What the exercise asks
The task calls for each line of the records below in which the word "onchange" appears.

[Before and after images]
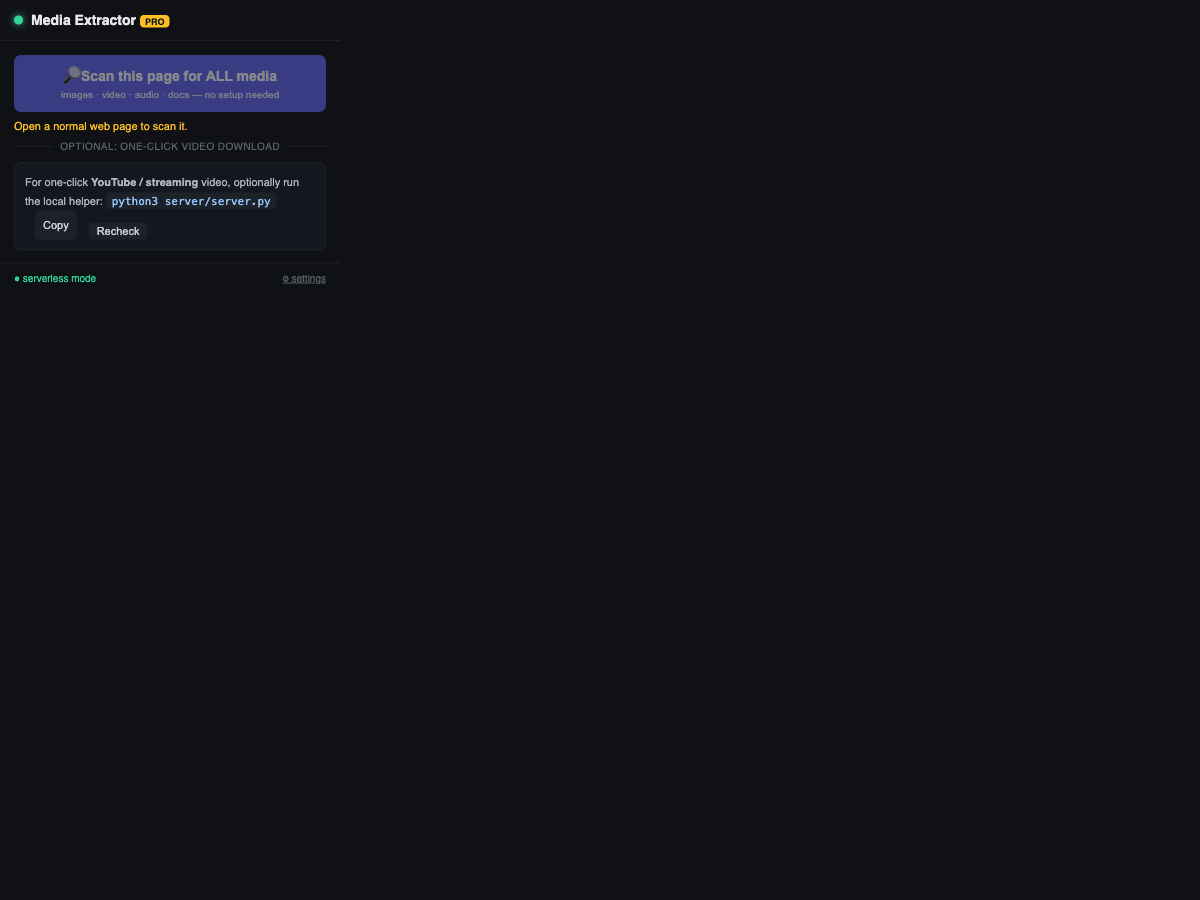
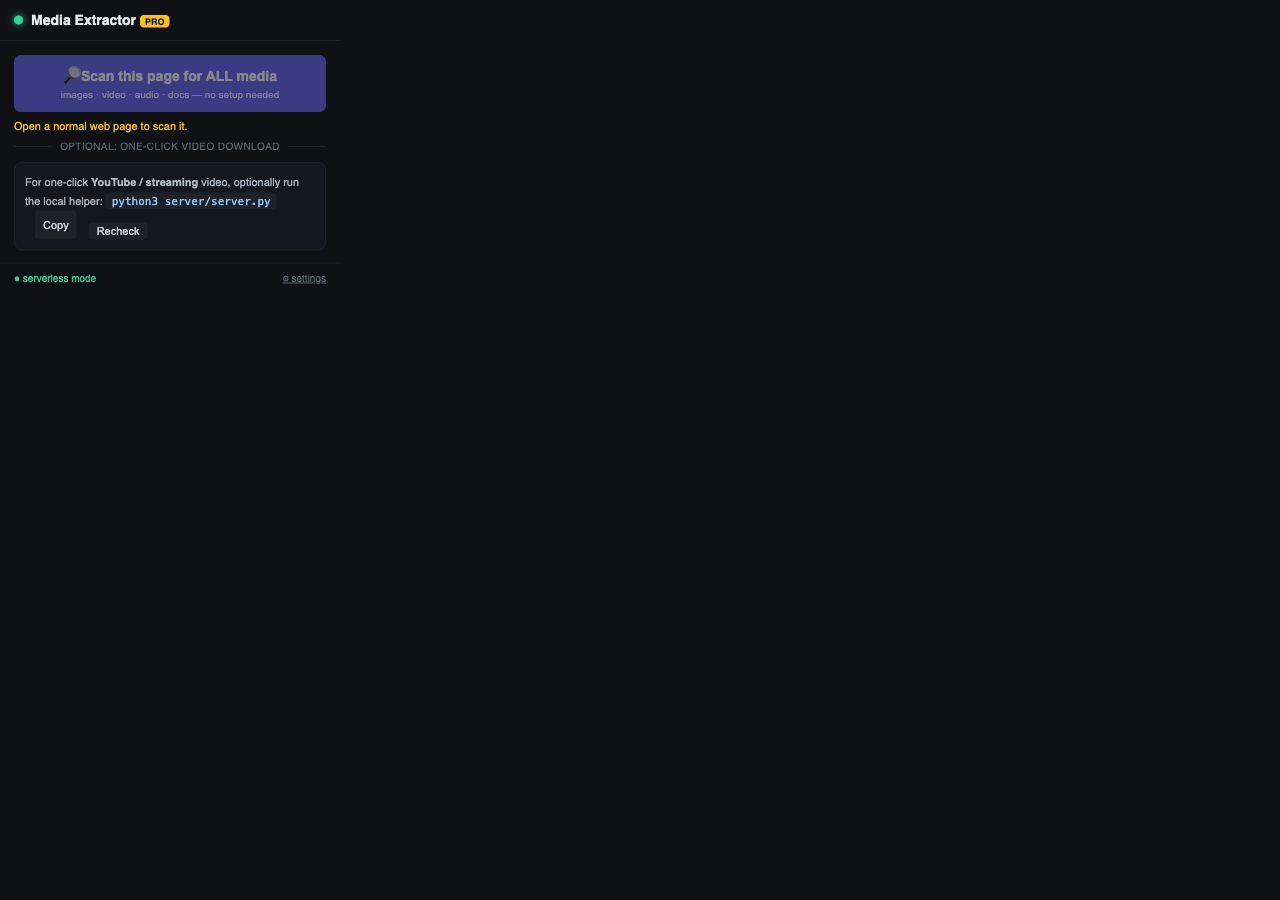
Implement All tab, sorting by name/size/type/buffer, format filters, and update documentation screenshots

Changed region(s): [[0.0, 0.0622, 0.2775, 0.3111], [0.0308, 0.0, 0.1542, 0.0311]]

diff --git a/grabber/grabber.js b/grabber/grabber.js
@@ -8,7 +8,7 @@ const tabId = parseInt(params.get('tabId'), 10);
 const pageUrlParam = params.get('url') || '';
 
 let items = [];
-let activeCat = 'video';
+let activeCat = 'all';
 const muxJobs = {}; // id -> { btn, setMsg } for in-browser HLS muxing
 
 // Progress/result from the offscreen HLS muxer
@@ -37,11 +37,15 @@ document.querySelectorAll('.tab').forEach((t) => {
     document.querySelectorAll('.tab').forEach((x) => x.classList.remove('active'));
     t.classList.add('active');
     activeCat = t.dataset.cat;
+    populateFilterDropdown();
     render();
   };
 });
 $('rescan').onclick = scan;
 $('dlAll').onclick = downloadAllInCat;
+$('filterType').onchange = render;
+$('sortBy').onchange = render;
+$('sortOrder').onchange = render;
 
 init();
 
@@ -61,6 +65,7 @@ function scan() {
     }
     items = resp.items || [];
     updateCounts();
+    populateFilterDropdown();
     const total = items.length;
     $('status').textContent = total ? `Found ${total} resource${total === 1 ? '' : 's'} on this page.` : 'No downloadable resources detected. Try playing the video, then Rescan.';
     render();
@@ -75,18 +80,90 @@ function catOf(it) {
 }
 
 function updateCounts() {
+  $('c-all').textContent = items.length;
   ['video', 'image', 'audio', 'doc'].forEach((c) => {
     $('c-' + c).textContent = items.filter((it) => catOf(it) === c).length;
   });
 }
 
+function populateFilterDropdown() {
+  const select = $('filterType');
+  const prevVal = select.value;
+  select.innerHTML = '<option value="all">All Formats</option>';
+  
+  const list = items.filter((it) => activeCat === 'all' || catOf(it) === activeCat);
+  const formats = new Set();
+  list.forEach(it => {
+    const f = it.kind === 'hls' ? 'm3u8' : it.kind === 'dash' ? 'mpd' : ext(it.url) || it.type;
+    if (f) formats.add(f.toLowerCase());
+  });
+  
+  [...formats].sort().forEach(f => {
+    const opt = document.createElement('option');
+    opt.value = f;
+    opt.textContent = f.toUpperCase();
+    select.appendChild(opt);
+  });
+  
+  if ([...select.options].some(o => o.value === prevVal)) {
+    select.value = prevVal;
+  } else {
+    select.value = 'all';
+  }
+}
+
 function render() {
   const grid = $('grid');
   grid.innerHTML = '';
-  const list = items.filter((it) => catOf(it) === activeCat);
-  $('dlAll').textContent = `⬇ Download all ${activeCat} (${list.length})`;
+  
+  let list = items.filter((it) => activeCat === 'all' || catOf(it) === activeCat);
+  
+  const filterVal = $('filterType').value;
+  if (filterVal !== 'all') {
+    list = list.filter(it => {
+      const f = it.kind === 'hls' ? 'm3u8' : it.kind === 'dash' ? 'mpd' : ext(it.url) || it.type;
+      return f.toLowerCase() === filterVal;
+    });
+  }
+  
+  const sortByVal = $('sortBy').value;
+  const sortOrderVal = $('sortOrder').value;
+  
+  if (sortByVal !== 'default') {
+    list.sort((a, b) => {
+      let valA, valB;
+      if (sortByVal === 'name') {
+        valA = fileName(a).toLowerCase();
+        valB = fileName(b).toLowerCase();
+        return valA.localeCompare(valB);
+      } else if (sortByVal === 'size') {
+        valA = a.size || 0;
+        valB = b.size || 0;
+        return valA - valB;
+      } else if (sortByVal === 'type') {
+        valA = (a.kind === 'hls' ? 'm3u8' : a.kind === 'dash' ? 'mpd' : ext(a.url) || a.type).toLowerCase();
+        valB = (b.kind === 'hls' ? 'm3u8' : b.kind === 'dash' ? 'mpd' : ext(b.url) || b.type).toLowerCase();
+        return valA.localeCompare(valB);
+      } else if (sortByVal === 'buffer') {
+        valA = (a.kind === 'hls' || a.kind === 'dash') ? 1 : 0;
+        valB = (b.kind === 'hls' || b.kind === 'dash') ? 1 : 0;
+        return valA - valB;
+      }
+      return 0;
+    });
+    
+    if (sortOrderVal === 'desc') {
+      list.reverse();
+    }
+  }
+  
+  $('dlAll').textContent = `⬇ Download all in this view (${list.length})`;
   $('dlAll').style.display = list.length ? '' : 'none';
-  if (!list.length) { grid.innerHTML = '<p class="empty">Nothing in this category.</p>'; return; }
+  
+  if (!list.length) {
+    grid.innerHTML = '<p class="empty">No matching resources found.</p>';
+    return;
+  }
   list.forEach((it) => grid.appendChild(card(it)));
 }
 
@@ -104,11 +181,15 @@ function card(it) {
   const preview = it.type === 'image'
     ? `<img class="thumb" src="${esc(downloadUrl)}" loading="lazy" referrerpolicy="no-referrer">`
     : `<div class="thumb icon">${it.type === 'audio' ? '🎵' : it.type === 'doc' ? '📄' : '🎬'}</div>`;
+  
+  const sizeText = it.size ? ` · ${fmtSize(it.size)}` : '';
+  const bufferLabel = (it.kind === 'hls' || it.kind === 'dash') ? ' · Buffered' : '';
+
   div.innerHTML = `
     ${preview}
     <div class="info">
       <div class="name" title="${esc(name)}">${esc(name)}</div>
-      <div class="sub"><span class="kbadge">${badge}</span><span class="src">${esc(it.source || 'page')}</span></div>
+      <div class="sub"><span class="kbadge">${badge}</span><span class="src">${esc(it.source || 'page')}${sizeText}${bufferLabel}</span></div>
       <div class="url" title="${esc(downloadUrl)}">${esc(downloadUrl)}</div>
     </div>
     <div class="row" style="flex-wrap: wrap; gap: 6px;">
@@ -196,12 +277,38 @@ async function downloadAllInCat() {
 function resetBtn(btn) { if (btn) { btn.disabled = false; btn.textContent = '⬇ Download'; } }
 function ext(u) { const m = (u.split('?')[0].match(/\.([a-z0-9]{2,5})$/i)); return m ? m[1].toLowerCase() : ''; }
 function fileName(it) {
+  if (it._filename) return it._filename;
+  let name = '';
   try {
     const base = decodeURIComponent(new URL(it.url).pathname.split('/').pop() || '');
-    if (base && /\.[a-z0-9]{2,5}$/i.test(base)) return base.slice(0, 180);
+    if (base && /\.[a-z0-9]{2,5}$/i.test(base)) {
+      name = base.slice(0, 180);
+    }
   } catch {}
-  const e = it.kind === 'hls' || it.kind === 'dash' ? 'mp4' : ext(it.url) || (it.type === 'image' ? 'jpg' : it.type === 'audio' ? 'mp3' : it.type === 'doc' ? 'pdf' : 'mp4');
-  return `media_${Date.now().toString().slice(-6)}.${e}`;
+  if (!name) {
+    const e = it.kind === 'hls' || it.kind === 'dash' ? 'mp4' : ext(it.url) || (it.type === 'image' ? 'jpg' : it.type === 'audio' ? 'mp3' : it.type === 'doc' ? 'pdf' : 'mp4');
+    const hash = Math.abs(hashString(it.url)).toString(36).slice(0, 6);
+    name = `media_${hash}.${e}`;
+  }
+  it._filename = name;
+  return name;
+}
+
+function hashString(str) {
+  let hash = 0;
+  for (let i = 0; i < str.length; i++) {
+    hash = (hash << 5) - hash + str.charCodeAt(i);
+    hash |= 0;
+  }
+  return hash;
+}
+
+function fmtSize(bytes) {
+  if (!bytes) return '';
+  const k = 1024;
+  const sizes = ['Bytes', 'KB', 'MB', 'GB'];
+  const i = Math.floor(Math.log(bytes) / Math.log(k));
+  return parseFloat((bytes / Math.pow(k, i)).toFixed(1)) + ' ' + sizes[i];
 }
 function esc(s) { return String(s).replace(/[&<>"]/g, (c) => ({ '&': '&amp;', '<': '&lt;', '>': '&gt;', '"': '&quot;' }[c])); }
 

diff --git a/service-worker.js b/service-worker.js
@@ -23,7 +23,7 @@ function classifyResource(url, contentType = '') {
   return null;
 }
 
-function addSniffed(tabId, url, contentType) {
+function addSniffed(tabId, url, contentType, size = 0) {
   if (tabId < 0 || !/^https?:/i.test(url)) return;
   // Skip noisy YouTube segment spam (handled elsewhere) and tiny tracking pixels
   if (url.includes('googlevideo.com/videoplayback')) return;
@@ -35,6 +35,7 @@ function addSniffed(tabId, url, contentType) {
     url, type: c.type, kind: c.kind, source: 'network',
     isVideo: c.type === 'video', isAudio: c.type === 'audio',
     mimeType: contentType || '', quality: c.kind === 'hls' ? 'HLS' : c.kind === 'dash' ? 'DASH' : '',
+    size: size || 0,
   });
   chrome.runtime.sendMessage({ type: 'MEDIA_UPDATE', tabId, data: tabMediaStore[tabId] }).catch(() => {});
 }
@@ -42,14 +43,16 @@ function addSniffed(tabId, url, contentType) {
 chrome.webRequest.onHeadersReceived.addListener(
   (details) => {
     const ctHeader = (details.responseHeaders || []).find((h) => h.name.toLowerCase() === 'content-type');
-    addSniffed(details.tabId, details.url, ctHeader ? ctHeader.value : '');
+    const lenHeader = (details.responseHeaders || []).find((h) => h.name.toLowerCase() === 'content-length');
+    const size = lenHeader ? parseInt(lenHeader.value, 10) : 0;
+    addSniffed(details.tabId, details.url, ctHeader ? ctHeader.value : '', size);
   },
   { urls: ['<all_urls>'] },
   ['responseHeaders']
 );
 // Also catch by extension before response (for direct media links / redirects)
 chrome.webRequest.onBeforeRequest.addListener(
-  (details) => { addSniffed(details.tabId, details.url, ''); },
+  (details) => { addSniffed(details.tabId, details.url, '', 0); },
   { urls: ['<all_urls>'] }
 );
 

diff --git a/grabber/grabber.html b/grabber/grabber.html
@@ -15,11 +15,38 @@
   </header>
 
   <nav class="tabs">
-    <button class="tab active" data-cat="video">🎬 Video <span id="c-video" class="badge">0</span></button>
+    <button class="tab active" data-cat="all">🌟 All <span id="c-all" class="badge">0</span></button>
+    <button class="tab" data-cat="video">🎬 Video <span id="c-video" class="badge">0</span></button>
     <button class="tab" data-cat="image">🖼 Images <span id="c-image" class="badge">0</span></button>
     <button class="tab" data-cat="audio">🎵 Audio <span id="c-audio" class="badge">0</span></button>
     <button class="tab" data-cat="doc">📄 Docs <span id="c-doc" class="badge">0</span></button>
   </nav>
+
+  <div class="controls-bar">
+    <div class="control-group">
+      <label for="filterType">Filter:</label>
+      <select id="filterType">
+        <option value="all">All Formats</option>
+      </select>
+    </div>
+    <div class="control-group">
+      <label for="sortBy">Sort By:</label>
+      <select id="sortBy">
+        <option value="default">Default</option>
+        <option value="name">Name</option>
+        <option value="size">Size</option>
+        <option value="type">Type/Extension</option>
+        <option value="buffer">Source (Buffered/Direct)</option>
+      </select>
+    </div>
+    <div class="control-group">
+      <label for="sortOrder">Order:</label>
+      <select id="sortOrder">
+        <option value="asc">Ascending</option>
+        <option value="desc">Descending</option>
+      </select>
+    </div>
+  </div>
 
   <div id="status" class="status">Scanning this page…</div>
 

diff --git a/grabber/grabber.css b/grabber/grabber.css
@@ -41,3 +41,35 @@ main { padding-bottom: 60px; }
 
 footer { position: fixed; bottom: 0; left: 0; right: 0; padding: 9px 18px; background: #0d0f13; border-top: 1px solid #1d2128; font-size: 11px; }
 .muted { color: #5b636f; } .ok { color: #34d399; } .warn { color: #fbbf24; }
+
+.controls-bar {
+  display: flex;
+  flex-wrap: wrap;
+  gap: 16px;
+  padding: 10px 18px;
+  background: #14171d;
+  border-bottom: 1px solid #1d2128;
+  align-items: center;
+}
+.control-group {
+  display: flex;
+  align-items: center;
+  gap: 8px;
+}
+.control-group label {
+  color: #8b94a3;
+  font-size: 11px;
+  font-weight: 600;
+}
+.control-group select {
+  background: #1d2128;
+  border: 1px solid #2d333f;
+  border-radius: 6px;
+  padding: 4px 8px;
+  color: #cbd2dc;
+  font-size: 11px;
+  outline: none;
+}
+.control-group select:focus {
+  border-color: #6366f1;
+}

diff --git a/README.md b/README.md
@@ -16,19 +16,12 @@ When clicked on any web page, the popup shows a quick action to launch the serve
 ![Popup UI](screenshots/popup_ui.png)
 
 ### 2. The Serverless Page Grabber
-The grabber scans the active page (including nested frames, scripts, and dynamic elements) to list all media resources. It includes automatic high-resolution upgrades for Wikimedia, Unsplash, and Pexels.
+The grabber scans the active page (including nested frames, scripts, and dynamic elements) to list all media resources. It starts in the **🌟 All** tab and allows you to dynamically filter formats (e.g. `MP4`, `M3U8`, `WEBP`) and sort items by Name, Size, Type, or Buffer source (Ascending/Descending).
 
 ![Grabber UI](screenshots/grabber_ui.png)
 
-### 3. Amazon India Product Verification
-The extension successfully extracts hidden product video files and high-res product photos from e-commerce sites like Amazon.
-
-![Amazon India Scan](screenshots/amazon_in.png)
-
-### 4. Flipkart E-Commerce Verification
-Extracts hundreds of lazy-loaded images, variant crops, and asset files from platforms like Flipkart.
-
-![Flipkart Scan](screenshots/flipkart_com.png)
+### 3. High-Resolution & Stream Sniffing
+The extension intercepts dynamic network requests and parses HLS variants directly inside your browser. It includes automatic high-resolution/original image cleaners for platforms like Unsplash, Pexels, and Wikimedia.
 
 ---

Response to the exercise
+$('filterType').onchange = render;
+$('sortBy').onchange = render;
+$('sortOrder').onchange = render;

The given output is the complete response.